• _What to do_: Wherever the string "Racer" appears in the listing, copy that line.

• _Information_:
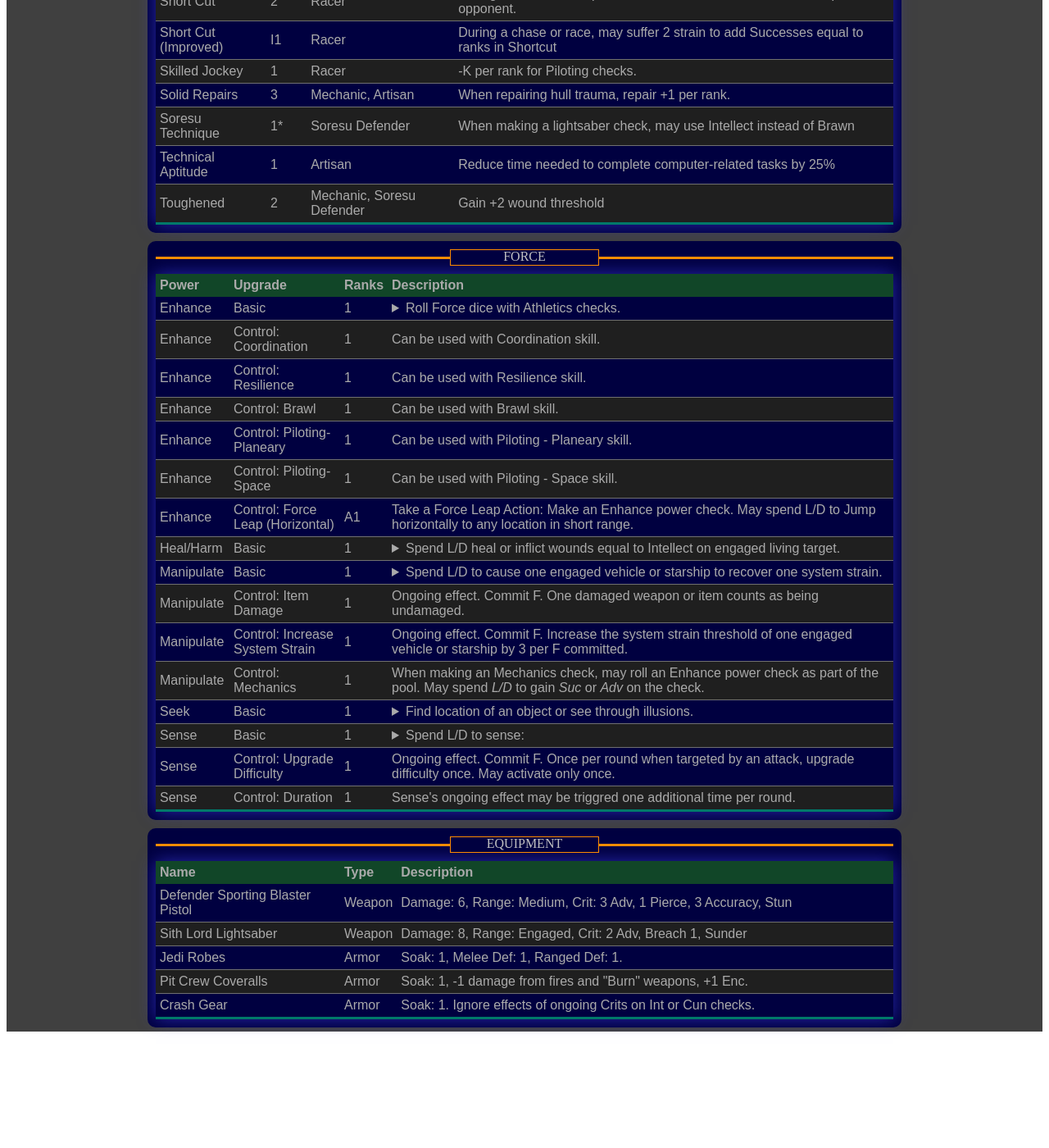
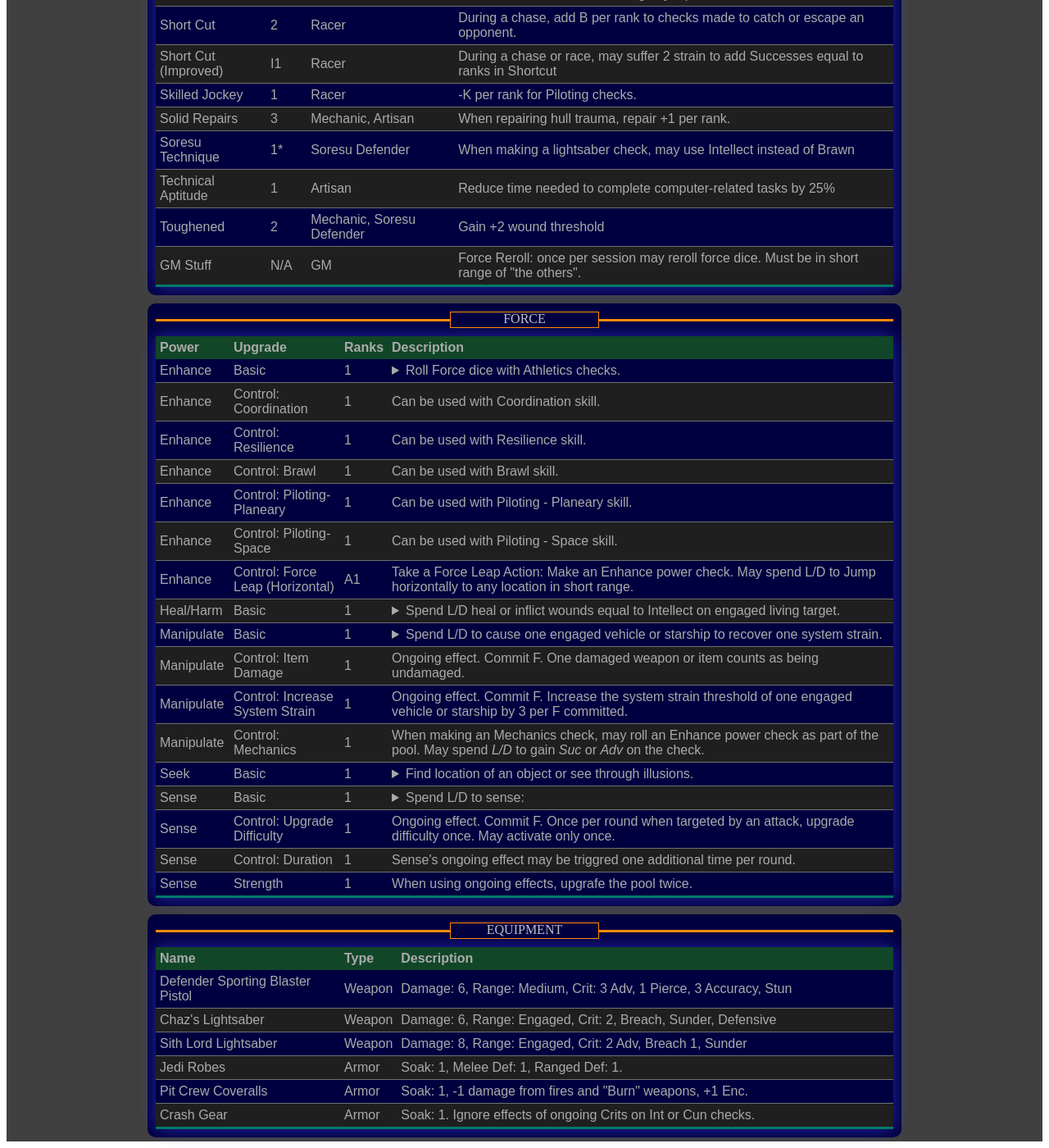
Before and after one commit to GrahamFrye/Conflicted-Alliances, a Jekyll site: the page characters/chaz/index.html, which Jekyll copies as it is, in a window 1280 px wide and 1400 px high, scrolled down 1859 px. Shown: the whole window at 82% size. Built offline with Jekyll 4.4.1, drawn with Linux system fonts in a browser that asks for light colours; before the commit the page ends 3125 px from its top, so only the background shows below that; some of the changed text lies outside the part shown.

Commit message:
Update index.html
Spent some XP. Dedication, new lightsaber , GM power (as talent), etc

```diff
--- a/characters/chaz/index.html
+++ b/characters/chaz/index.html
@@ -57,7 +57,7 @@
               </div><!--characteristic-->
 
               <div class="characteristic">
-                <p class="value">3</p>
+                <p class="value">4</p>
                 <p class="label">INTELLECT</p>
               </div><!--characteristic-->
 
@@ -438,6 +438,13 @@
                   <td>Racer</td>
                   <td>-K per rank for Athletics & Coordination checks.
                     <span class="hide">-1 damage / strain per rank from falling damage.</span></td>
+                </tr>
+                <tr>
+                  <td>Dedication</td>
+                  <td>1</td>
+                  <td>Racer</td>
+                  <td>Gain + 1 to a single characteristic. This cannot bring it above 5*
+                    <span class="hide">*Per GM. Racer: Int</span></td>
                 </tr>
                 <tr>
                   <td>Defensive Stance</td>
@@ -571,6 +578,12 @@
                   <td>2</td>
                   <td>Mechanic, Soresu Defender</td>
                   <td>Gain +2 wound threshold</td>
+                </tr>
+                <tr>
+                  <td>GM Stuff</td>
+                  <td>N/A</td>
+                  <td>GM</td>
+                  <td>Force Reroll: once per session may reroll force dice. Must be in short range of "the others".</td>
                 </tr>
               </tbody>
             </table>
@@ -723,6 +736,12 @@
                   <td>1</td>
                   <td>Sense's ongoing effect may be triggred one additional time per round.</td>
                 </tr>
+                <tr>
+                  <td>Sense</td>
+                  <td>Strength</td>
+                  <td>1</td>
+                  <td>When using ongoing effects, upgrafe the pool twice.</td>
+                </tr>
               </tbody>
             </table>
           </div><!--area-division-->
@@ -761,6 +780,19 @@
                           - Force-Attuned Resonator (Must have Force Rating 1+ to operate<br>
                           - Mandalorian Special (+2 Accuracy, +1 Damage, +1 Pierce)</li>
                       </ul></span>
+                    </td>
+                </tr>
+                <tr>
+                  <td>Chaz's Lightsaber</td>
+                  <td>Weapon</td>
+                  <td>Damage: 6, Range: Engaged, Crit: 2, Breach, Sunder, Defensive
+                    <span class="hide">Ghostfire Crystal. Deep blue, nearly invisible blade.
+                      Wielder may spend ωωωω or † to prevent the target from using the Parry
+                       talent to reduce damage from this attack.<br>
+                       Crossguard. Can spend ωω or † to hook opponent's blade and disarm his foe.<br>
+                       Personalized Inlay. Reduce the difficulty checks to modify any lightsaber
+                        crystal installed in this weapon by 1.
+                     </span>
                     </td>
                 </tr>
                 <tr>
```
Also changed, not shown: other parts of characters/chaz/index.html (+14 -14 lines).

• _Result_:
                   <td>Racer</td>
+                  <td>Racer</td>
+                    <span class="hide">*Per GM. Racer: Int</span></td>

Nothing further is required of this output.